> [Assignment]
Reprint each record exactly. Pictures are not reprinted.

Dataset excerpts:

☆ ☆ ☆ ☆ ☆

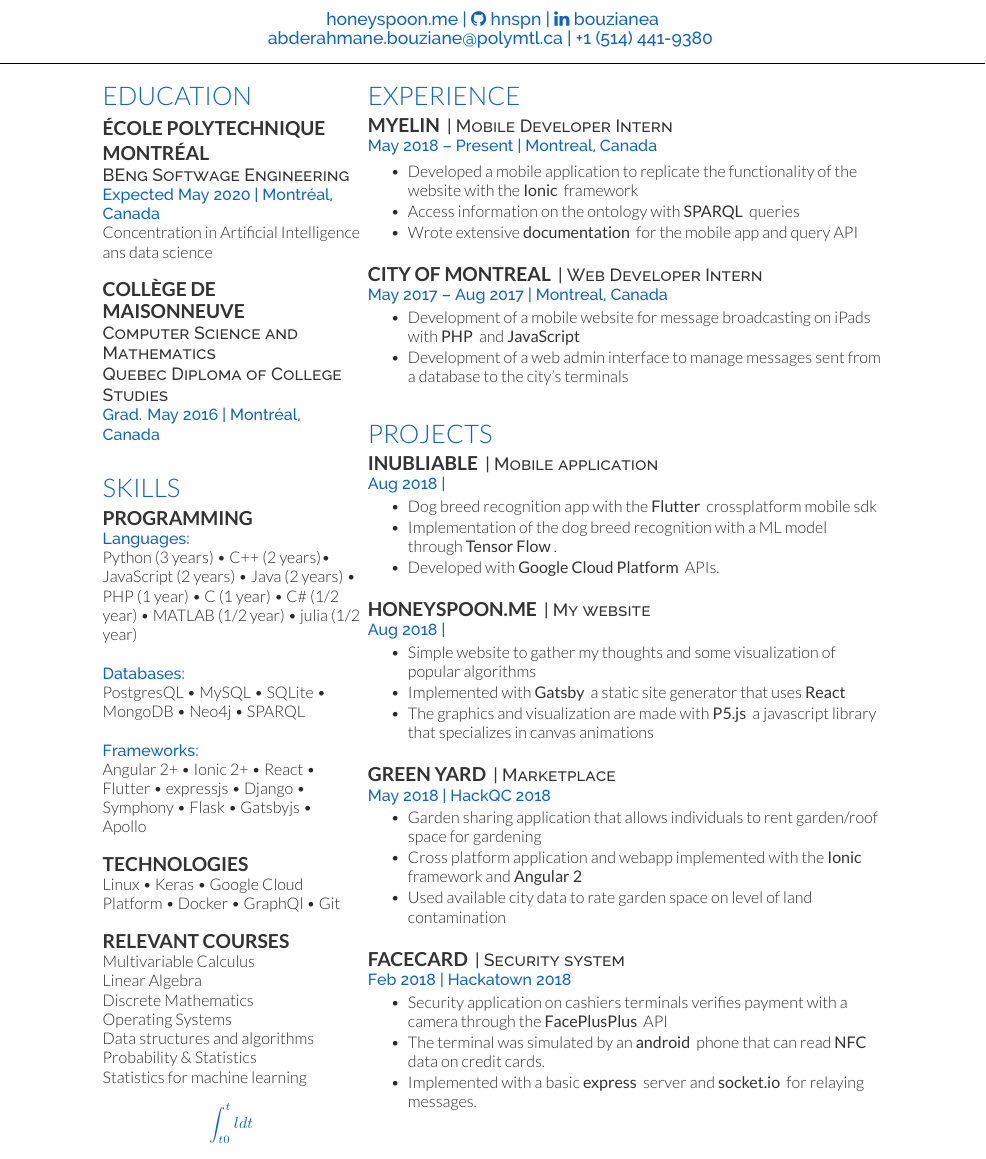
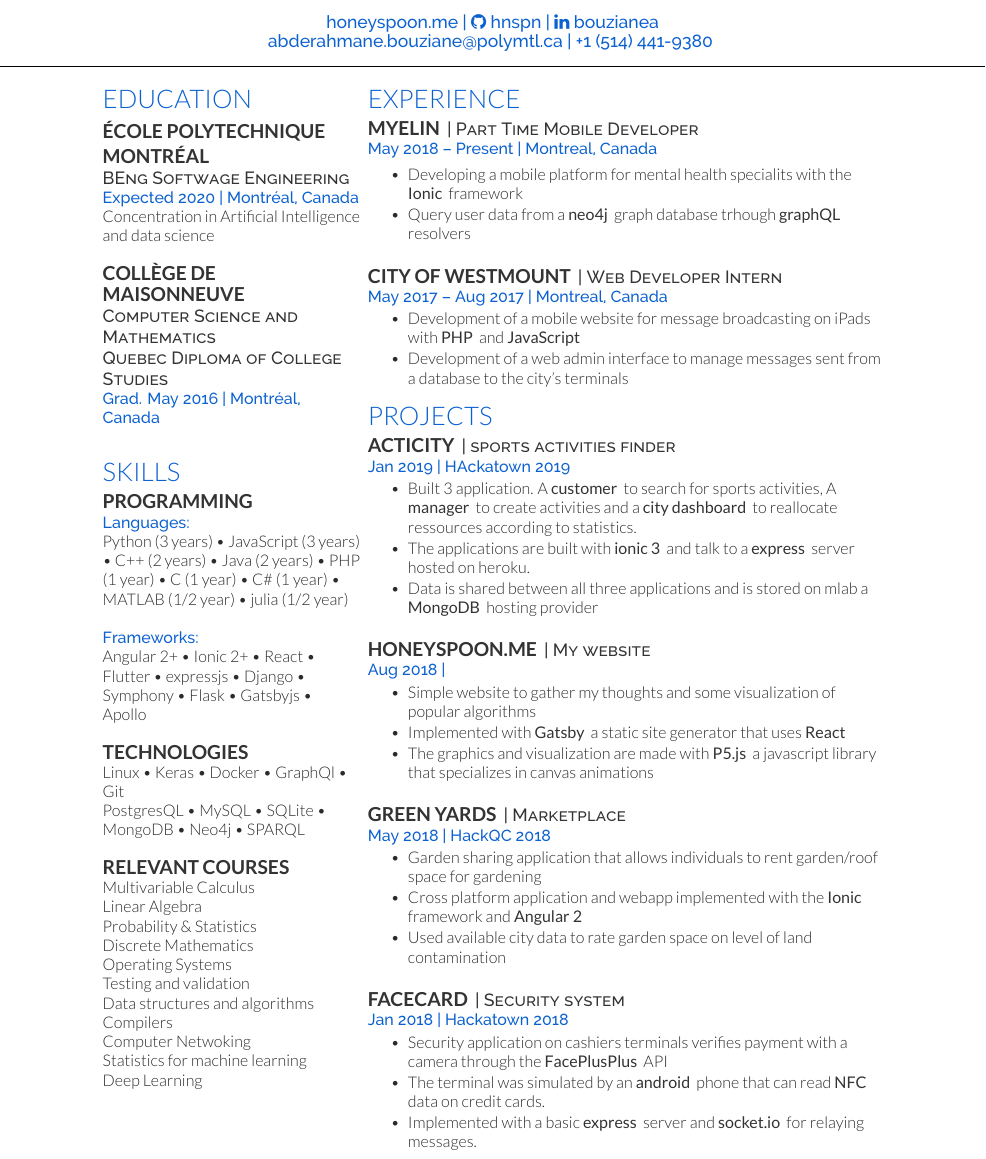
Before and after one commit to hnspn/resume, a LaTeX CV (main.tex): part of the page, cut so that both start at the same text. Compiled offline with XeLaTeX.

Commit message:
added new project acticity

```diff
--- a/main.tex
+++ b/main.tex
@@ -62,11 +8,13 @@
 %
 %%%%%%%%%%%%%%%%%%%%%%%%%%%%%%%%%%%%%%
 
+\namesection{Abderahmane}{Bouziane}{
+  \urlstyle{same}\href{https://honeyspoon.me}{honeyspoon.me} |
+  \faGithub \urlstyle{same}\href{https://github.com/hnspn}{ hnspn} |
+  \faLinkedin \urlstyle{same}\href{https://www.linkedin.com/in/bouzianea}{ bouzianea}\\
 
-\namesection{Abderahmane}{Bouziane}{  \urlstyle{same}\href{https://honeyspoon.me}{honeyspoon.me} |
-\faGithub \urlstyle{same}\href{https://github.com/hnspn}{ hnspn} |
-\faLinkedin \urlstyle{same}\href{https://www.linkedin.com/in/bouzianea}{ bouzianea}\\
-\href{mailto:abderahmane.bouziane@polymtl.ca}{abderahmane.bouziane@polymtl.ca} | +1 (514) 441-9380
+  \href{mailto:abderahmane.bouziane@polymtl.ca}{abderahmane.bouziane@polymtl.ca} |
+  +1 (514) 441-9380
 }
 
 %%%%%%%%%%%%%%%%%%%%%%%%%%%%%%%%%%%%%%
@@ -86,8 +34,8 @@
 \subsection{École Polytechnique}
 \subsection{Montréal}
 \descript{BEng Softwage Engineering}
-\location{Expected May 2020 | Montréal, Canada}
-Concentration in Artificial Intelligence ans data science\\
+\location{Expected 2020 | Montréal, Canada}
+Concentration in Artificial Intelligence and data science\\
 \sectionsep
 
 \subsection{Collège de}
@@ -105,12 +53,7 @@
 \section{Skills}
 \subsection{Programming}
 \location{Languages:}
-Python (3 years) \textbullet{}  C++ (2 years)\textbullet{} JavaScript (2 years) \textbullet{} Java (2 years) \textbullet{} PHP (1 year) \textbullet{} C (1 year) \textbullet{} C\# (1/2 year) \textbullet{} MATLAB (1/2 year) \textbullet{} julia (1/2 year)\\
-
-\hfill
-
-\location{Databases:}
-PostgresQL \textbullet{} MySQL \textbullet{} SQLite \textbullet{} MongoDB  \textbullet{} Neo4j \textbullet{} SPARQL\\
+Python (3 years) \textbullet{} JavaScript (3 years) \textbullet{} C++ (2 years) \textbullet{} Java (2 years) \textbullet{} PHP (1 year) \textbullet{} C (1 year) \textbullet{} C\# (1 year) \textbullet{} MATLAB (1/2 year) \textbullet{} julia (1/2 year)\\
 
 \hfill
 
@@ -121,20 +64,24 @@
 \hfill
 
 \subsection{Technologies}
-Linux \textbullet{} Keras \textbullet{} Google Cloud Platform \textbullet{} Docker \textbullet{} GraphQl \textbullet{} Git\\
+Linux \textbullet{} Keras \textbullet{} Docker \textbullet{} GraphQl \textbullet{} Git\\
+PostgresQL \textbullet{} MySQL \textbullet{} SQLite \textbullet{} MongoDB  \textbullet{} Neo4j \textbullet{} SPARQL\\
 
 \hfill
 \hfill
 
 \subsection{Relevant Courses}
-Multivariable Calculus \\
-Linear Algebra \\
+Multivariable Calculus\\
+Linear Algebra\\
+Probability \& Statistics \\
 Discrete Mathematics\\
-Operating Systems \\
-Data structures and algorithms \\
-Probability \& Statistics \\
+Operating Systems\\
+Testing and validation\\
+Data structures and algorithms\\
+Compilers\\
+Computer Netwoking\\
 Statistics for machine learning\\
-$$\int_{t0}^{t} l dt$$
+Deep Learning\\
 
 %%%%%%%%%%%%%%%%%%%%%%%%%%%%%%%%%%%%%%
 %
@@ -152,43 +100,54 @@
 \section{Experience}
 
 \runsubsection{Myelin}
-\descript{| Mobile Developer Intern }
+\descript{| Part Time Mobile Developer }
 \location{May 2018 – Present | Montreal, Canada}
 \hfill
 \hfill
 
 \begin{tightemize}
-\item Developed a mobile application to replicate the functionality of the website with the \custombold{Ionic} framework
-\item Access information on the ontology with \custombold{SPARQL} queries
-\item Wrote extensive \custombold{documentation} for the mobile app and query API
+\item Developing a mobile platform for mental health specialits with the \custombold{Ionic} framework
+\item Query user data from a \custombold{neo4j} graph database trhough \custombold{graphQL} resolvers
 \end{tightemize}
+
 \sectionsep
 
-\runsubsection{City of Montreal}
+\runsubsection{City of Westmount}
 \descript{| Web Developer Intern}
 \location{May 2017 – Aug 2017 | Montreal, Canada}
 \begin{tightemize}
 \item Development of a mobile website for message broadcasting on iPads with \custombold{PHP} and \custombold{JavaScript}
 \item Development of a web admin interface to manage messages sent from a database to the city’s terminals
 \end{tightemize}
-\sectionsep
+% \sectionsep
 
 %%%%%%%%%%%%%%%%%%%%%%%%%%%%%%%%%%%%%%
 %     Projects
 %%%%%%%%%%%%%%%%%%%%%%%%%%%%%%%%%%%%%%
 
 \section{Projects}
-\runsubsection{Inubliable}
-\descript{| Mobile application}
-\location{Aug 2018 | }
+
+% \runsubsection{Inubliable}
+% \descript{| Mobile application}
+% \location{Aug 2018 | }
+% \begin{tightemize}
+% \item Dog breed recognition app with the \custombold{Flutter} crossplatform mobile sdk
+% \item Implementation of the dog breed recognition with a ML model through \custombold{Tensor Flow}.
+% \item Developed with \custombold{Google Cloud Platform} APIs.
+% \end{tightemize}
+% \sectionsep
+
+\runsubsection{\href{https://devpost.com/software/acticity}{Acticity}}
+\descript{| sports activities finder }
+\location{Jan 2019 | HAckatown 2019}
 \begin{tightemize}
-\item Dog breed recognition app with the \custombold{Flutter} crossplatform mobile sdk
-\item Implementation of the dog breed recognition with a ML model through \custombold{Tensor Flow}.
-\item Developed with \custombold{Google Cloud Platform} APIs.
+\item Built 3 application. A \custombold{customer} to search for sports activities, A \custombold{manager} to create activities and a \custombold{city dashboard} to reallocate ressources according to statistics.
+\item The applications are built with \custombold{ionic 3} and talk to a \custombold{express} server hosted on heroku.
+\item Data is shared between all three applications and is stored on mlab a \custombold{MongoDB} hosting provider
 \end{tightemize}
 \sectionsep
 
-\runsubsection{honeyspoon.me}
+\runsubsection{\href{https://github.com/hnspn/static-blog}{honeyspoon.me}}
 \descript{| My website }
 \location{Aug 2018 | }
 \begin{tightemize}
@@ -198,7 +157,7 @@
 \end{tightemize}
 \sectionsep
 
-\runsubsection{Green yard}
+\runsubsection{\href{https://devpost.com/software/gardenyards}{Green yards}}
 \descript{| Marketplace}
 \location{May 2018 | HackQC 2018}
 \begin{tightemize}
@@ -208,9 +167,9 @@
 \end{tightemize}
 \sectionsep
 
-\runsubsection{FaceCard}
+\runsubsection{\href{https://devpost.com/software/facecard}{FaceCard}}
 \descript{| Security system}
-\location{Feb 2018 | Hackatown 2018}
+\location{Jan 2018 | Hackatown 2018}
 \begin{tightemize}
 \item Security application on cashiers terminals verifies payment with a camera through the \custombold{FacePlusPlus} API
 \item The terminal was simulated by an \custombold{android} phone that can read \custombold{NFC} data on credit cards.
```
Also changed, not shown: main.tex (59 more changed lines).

☆ ☆ ☆ ☆ ☆

> [Answer to this exercise]
Before and after one commit to hnspn/resume, a LaTeX CV (main.tex): part of the page, cut so that both start at the same text. Compiled offline with XeLaTeX.

Commit message:
added new project acticity

```diff
--- a/main.tex
+++ b/main.tex
@@ -62,11 +8,13 @@
 %
 %%%%%%%%%%%%%%%%%%%%%%%%%%%%%%%%%%%%%%
 
+\namesection{Abderahmane}{Bouziane}{
+  \urlstyle{same}\href{https://honeyspoon.me}{honeyspoon.me} |
+  \faGithub \urlstyle{same}\href{https://github.com/hnspn}{ hnspn} |
+  \faLinkedin \urlstyle{same}\href{https://www.linkedin.com/in/bouzianea}{ bouzianea}\\
 
-\namesection{Abderahmane}{Bouziane}{  \urlstyle{same}\href{https://honeyspoon.me}{honeyspoon.me} |
-\faGithub \urlstyle{same}\href{https://github.com/hnspn}{ hnspn} |
-\faLinkedin \urlstyle{same}\href{https://www.linkedin.com/in/bouzianea}{ bouzianea}\\
-\href{mailto:abderahmane.bouziane@polymtl.ca}{abderahmane.bouziane@polymtl.ca} | +1 (514) 441-9380
+  \href{mailto:abderahmane.bouziane@polymtl.ca}{abderahmane.bouziane@polymtl.ca} |
+  +1 (514) 441-9380
 }
 
 %%%%%%%%%%%%%%%%%%%%%%%%%%%%%%%%%%%%%%
@@ -86,8 +34,8 @@
 \subsection{École Polytechnique}
 \subsection{Montréal}
 \descript{BEng Softwage Engineering}
-\location{Expected May 2020 | Montréal, Canada}
-Concentration in Artificial Intelligence ans data science\\
+\location{Expected 2020 | Montréal, Canada}
+Concentration in Artificial Intelligence and data science\\
 \sectionsep
 
 \subsection{Collège de}
@@ -105,12 +53,7 @@
 \section{Skills}
 \subsection{Programming}
 \location{Languages:}
-Python (3 years) \textbullet{}  C++ (2 years)\textbullet{} JavaScript (2 years) \textbullet{} Java (2 years) \textbullet{} PHP (1 year) \textbullet{} C (1 year) \textbullet{} C\# (1/2 year) \textbullet{} MATLAB (1/2 year) \textbullet{} julia (1/2 year)\\
-
-\hfill
-
-\location{Databases:}
-PostgresQL \textbullet{} MySQL \textbullet{} SQLite \textbullet{} MongoDB  \textbullet{} Neo4j \textbullet{} SPARQL\\
+Python (3 years) \textbullet{} JavaScript (3 years) \textbullet{} C++ (2 years) \textbullet{} Java (2 years) \textbullet{} PHP (1 year) \textbullet{} C (1 year) \textbullet{} C\# (1 year) \textbullet{} MATLAB (1/2 year) \textbullet{} julia (1/2 year)\\
 
 \hfill
 
@@ -121,20 +64,24 @@
 \hfill
 
 \subsection{Technologies}
-Linux \textbullet{} Keras \textbullet{} Google Cloud Platform \textbullet{} Docker \textbullet{} GraphQl \textbullet{} Git\\
+Linux \textbullet{} Keras \textbullet{} Docker \textbullet{} GraphQl \textbullet{} Git\\
+PostgresQL \textbullet{} MySQL \textbullet{} SQLite \textbullet{} MongoDB  \textbullet{} Neo4j \textbullet{} SPARQL\\
 
 \hfill
 \hfill
 
 \subsection{Relevant Courses}
-Multivariable Calculus \\
-Linear Algebra \\
+Multivariable Calculus\\
+Linear Algebra\\
+Probability \& Statistics \\
 Discrete Mathematics\\
-Operating Systems \\
-Data structures and algorithms \\
-Probability \& Statistics \\
+Operating Systems\\
+Testing and validation\\
+Data structures and algorithms\\
+Compilers\\
+Computer Netwoking\\
 Statistics for machine learning\\
-$$\int_{t0}^{t} l dt$$
+Deep Learning\\
 
 %%%%%%%%%%%%%%%%%%%%%%%%%%%%%%%%%%%%%%
 %
@@ -152,43 +100,54 @@
 \section{Experience}
 
 \runsubsection{Myelin}
-\descript{| Mobile Developer Intern }
+\descript{| Part Time Mobile Developer }
 \location{May 2018 – Present | Montreal, Canada}
 \hfill
 \hfill
 
 \begin{tightemize}
-\item Developed a mobile application to replicate the functionality of the website with the \custombold{Ionic} framework
-\item Access information on the ontology with \custombold{SPARQL} queries
-\item Wrote extensive \custombold{documentation} for the mobile app and query API
+\item Developing a mobile platform for mental health specialits with the \custombold{Ionic} framework
+\item Query user data from a \custombold{neo4j} graph database trhough \custombold{graphQL} resolvers
 \end{tightemize}
+
 \sectionsep
 
-\runsubsection{City of Montreal}
+\runsubsection{City of Westmount}
 \descript{| Web Developer Intern}
 \location{May 2017 – Aug 2017 | Montreal, Canada}
 \begin{tightemize}
 \item Development of a mobile website for message broadcasting on iPads with \custombold{PHP} and \custombold{JavaScript}
 \item Development of a web admin interface to manage messages sent from a database to the city’s terminals
 \end{tightemize}
-\sectionsep
+% \sectionsep
 
 %%%%%%%%%%%%%%%%%%%%%%%%%%%%%%%%%%%%%%
 %     Projects
 %%%%%%%%%%%%%%%%%%%%%%%%%%%%%%%%%%%%%%
 
 \section{Projects}
-\runsubsection{Inubliable}
-\descript{| Mobile application}
-\location{Aug 2018 | }
+
+% \runsubsection{Inubliable}
+% \descript{| Mobile application}
+% \location{Aug 2018 | }
+% \begin{tightemize}
+% \item Dog breed recognition app with the \custombold{Flutter} crossplatform mobile sdk
+% \item Implementation of the dog breed recognition with a ML model through \custombold{Tensor Flow}.
+% \item Developed with \custombold{Google Cloud Platform} APIs.
+% \end{tightemize}
+% \sectionsep
+
+\runsubsection{\href{https://devpost.com/software/acticity}{Acticity}}
+\descript{| sports activities finder }
+\location{Jan 2019 | HAckatown 2019}
 \begin{tightemize}
-\item Dog breed recognition app with the \custombold{Flutter} crossplatform mobile sdk
-\item Implementation of the dog breed recognition with a ML model through \custombold{Tensor Flow}.
-\item Developed with \custombold{Google Cloud Platform} APIs.
+\item Built 3 application. A \custombold{customer} to search for sports activities, A \custombold{manager} to create activities and a \custombold{city dashboard} to reallocate ressources according to statistics.
+\item The applications are built with \custombold{ionic 3} and talk to a \custombold{express} server hosted on heroku.
+\item Data is shared between all three applications and is stored on mlab a \custombold{MongoDB} hosting provider
 \end{tightemize}
 \sectionsep
 
-\runsubsection{honeyspoon.me}
+\runsubsection{\href{https://github.com/hnspn/static-blog}{honeyspoon.me}}
 \descript{| My website }
 \location{Aug 2018 | }
 \begin{tightemize}
@@ -198,7 +157,7 @@
 \end{tightemize}
 \sectionsep
 
-\runsubsection{Green yard}
+\runsubsection{\href{https://devpost.com/software/gardenyards}{Green yards}}
 \descript{| Marketplace}
 \location{May 2018 | HackQC 2018}
 \begin{tightemize}
@@ -208,9 +167,9 @@
 \end{tightemize}
 \sectionsep
 
-\runsubsection{FaceCard}
+\runsubsection{\href{https://devpost.com/software/facecard}{FaceCard}}
 \descript{| Security system}
-\location{Feb 2018 | Hackatown 2018}
+\location{Jan 2018 | Hackatown 2018}
 \begin{tightemize}
 \item Security application on cashiers terminals verifies payment with a camera through the \custombold{FacePlusPlus} API
 \item The terminal was simulated by an \custombold{android} phone that can read \custombold{NFC} data on credit cards.
```
Also changed, not shown: main.tex (59 more changed lines).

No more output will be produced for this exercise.